CALGARY -- A group of home developers are seeking the city’s approval to build 11 new communities on the outer edge of Calgary, but several councillors are concerned with the financial risk.
The Priorities and Finance Committee will review the business plans when it meets on Oct. 19, although city administration has already advised against approval.
In an open letter on the city’s website, Ward 7 Coun.

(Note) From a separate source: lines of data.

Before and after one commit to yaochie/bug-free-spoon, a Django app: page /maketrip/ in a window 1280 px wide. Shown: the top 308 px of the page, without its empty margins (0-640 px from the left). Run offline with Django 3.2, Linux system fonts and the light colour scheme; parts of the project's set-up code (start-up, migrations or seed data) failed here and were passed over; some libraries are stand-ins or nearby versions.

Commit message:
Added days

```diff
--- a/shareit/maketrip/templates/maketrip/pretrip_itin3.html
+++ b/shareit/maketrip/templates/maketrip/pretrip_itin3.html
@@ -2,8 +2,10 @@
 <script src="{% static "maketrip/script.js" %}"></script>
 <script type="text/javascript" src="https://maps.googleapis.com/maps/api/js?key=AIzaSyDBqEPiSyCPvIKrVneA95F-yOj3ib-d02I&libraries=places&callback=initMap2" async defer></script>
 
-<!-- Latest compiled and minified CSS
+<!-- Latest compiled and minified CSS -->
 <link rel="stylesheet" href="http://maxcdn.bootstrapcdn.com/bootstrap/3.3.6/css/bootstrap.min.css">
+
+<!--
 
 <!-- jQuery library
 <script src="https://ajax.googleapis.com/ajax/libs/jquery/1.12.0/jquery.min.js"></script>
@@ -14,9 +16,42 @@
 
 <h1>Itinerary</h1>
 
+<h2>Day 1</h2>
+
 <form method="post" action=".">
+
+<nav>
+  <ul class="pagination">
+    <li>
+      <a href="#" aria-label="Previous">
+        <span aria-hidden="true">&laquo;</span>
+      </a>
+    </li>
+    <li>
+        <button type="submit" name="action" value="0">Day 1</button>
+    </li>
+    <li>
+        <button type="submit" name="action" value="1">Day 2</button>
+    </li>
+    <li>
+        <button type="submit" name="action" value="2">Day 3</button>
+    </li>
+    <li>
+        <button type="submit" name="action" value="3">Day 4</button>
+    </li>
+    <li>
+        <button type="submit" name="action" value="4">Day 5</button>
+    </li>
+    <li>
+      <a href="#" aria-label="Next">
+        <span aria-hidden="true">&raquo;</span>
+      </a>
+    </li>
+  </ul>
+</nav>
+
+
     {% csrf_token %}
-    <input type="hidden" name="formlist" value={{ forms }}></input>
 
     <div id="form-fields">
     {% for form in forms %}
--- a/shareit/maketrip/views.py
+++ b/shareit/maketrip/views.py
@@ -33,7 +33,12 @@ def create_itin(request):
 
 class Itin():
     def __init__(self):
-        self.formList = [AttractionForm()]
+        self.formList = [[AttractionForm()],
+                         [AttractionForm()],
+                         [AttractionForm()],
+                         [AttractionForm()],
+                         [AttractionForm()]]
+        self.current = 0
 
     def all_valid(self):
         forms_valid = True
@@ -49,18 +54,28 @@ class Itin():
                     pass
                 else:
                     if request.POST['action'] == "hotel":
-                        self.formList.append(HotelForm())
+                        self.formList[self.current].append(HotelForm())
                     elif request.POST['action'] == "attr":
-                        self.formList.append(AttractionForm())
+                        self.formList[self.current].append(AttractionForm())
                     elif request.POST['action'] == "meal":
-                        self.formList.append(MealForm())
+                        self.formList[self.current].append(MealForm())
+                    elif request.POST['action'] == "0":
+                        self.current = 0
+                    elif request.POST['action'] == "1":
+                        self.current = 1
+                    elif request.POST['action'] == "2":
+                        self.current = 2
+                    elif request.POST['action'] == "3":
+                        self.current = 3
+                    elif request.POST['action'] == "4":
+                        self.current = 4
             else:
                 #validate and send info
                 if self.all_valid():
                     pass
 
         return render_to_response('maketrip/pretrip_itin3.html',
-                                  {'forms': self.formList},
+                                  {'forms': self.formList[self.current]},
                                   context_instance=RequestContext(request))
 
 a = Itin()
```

Druh Farrell agrees that growth in Calgary is unsustainable at a time when council has already cut services for existing communities.
Farrell adds that council already approved 14 new communities in 2018 — against expert recommendations to only approve eight based on lower market demand — and says that approval flooded the Calgary market with a near-record total of 41 new and developing communities.
"Council’s decision included subsidizing these 14 new communities so that every Calgarian pays a property tax increase of 0.75 per cent in 2019 and will see 0.5 per cent increase per year to water utility rates from 2019-2022. The total 2018 tax increase to subsidize the 41 communities was 2.15 per cent," said Farrell.
The mayor says he’s looking forward to hearing the presentations on Monday, but is not in favour of adding even more communities right now.
“I think my colleagues on council and land developers really need to answer the question ‘why in the world would this be a good time to add to an already dangerous oversupply?’ And destabilizing an entire housing market and popping a bubble,” Naheed Nenshi said Thursday.
Council has already committed almost $500 million in funding to new community growth until 2022. It has also asked for a tax freeze in 2021, but there are further concerns that won’t be possible.
"It is simply an issue of spreading too little butter over too much bread," said Farrell.
More shortfalls could also mean more cuts to services like the Calgary Fire Department and Calgary Transit.
The Calgary Firefighters Association (CFA) says that its budget has been cut and its resulted in the reduction of five fire trucks in 2019.
“Firefighters are already stretched thin. As the city gets bigger, our budget has got smaller,” said Matt Osborne with the CFA.
“We’ve had over $30 million cut from our budget over the last few years and we want to make sure we have the tools to do our jobs.”
Developer Trico Homes will bring forward a business case of council to develop two parcels of land as part of their ongoing Belvedere development in east Calgary.
“We feel this area has been overlooked in the past with no real supply of new homes. We believe providing more choices within Calgary’s east sector will help mitigate market loss to smaller satellite communities outside of Calgary,” a spokesperson for Trico Homes said.
Monday’s Priorities and Finance Committee meeting will be open for public comments.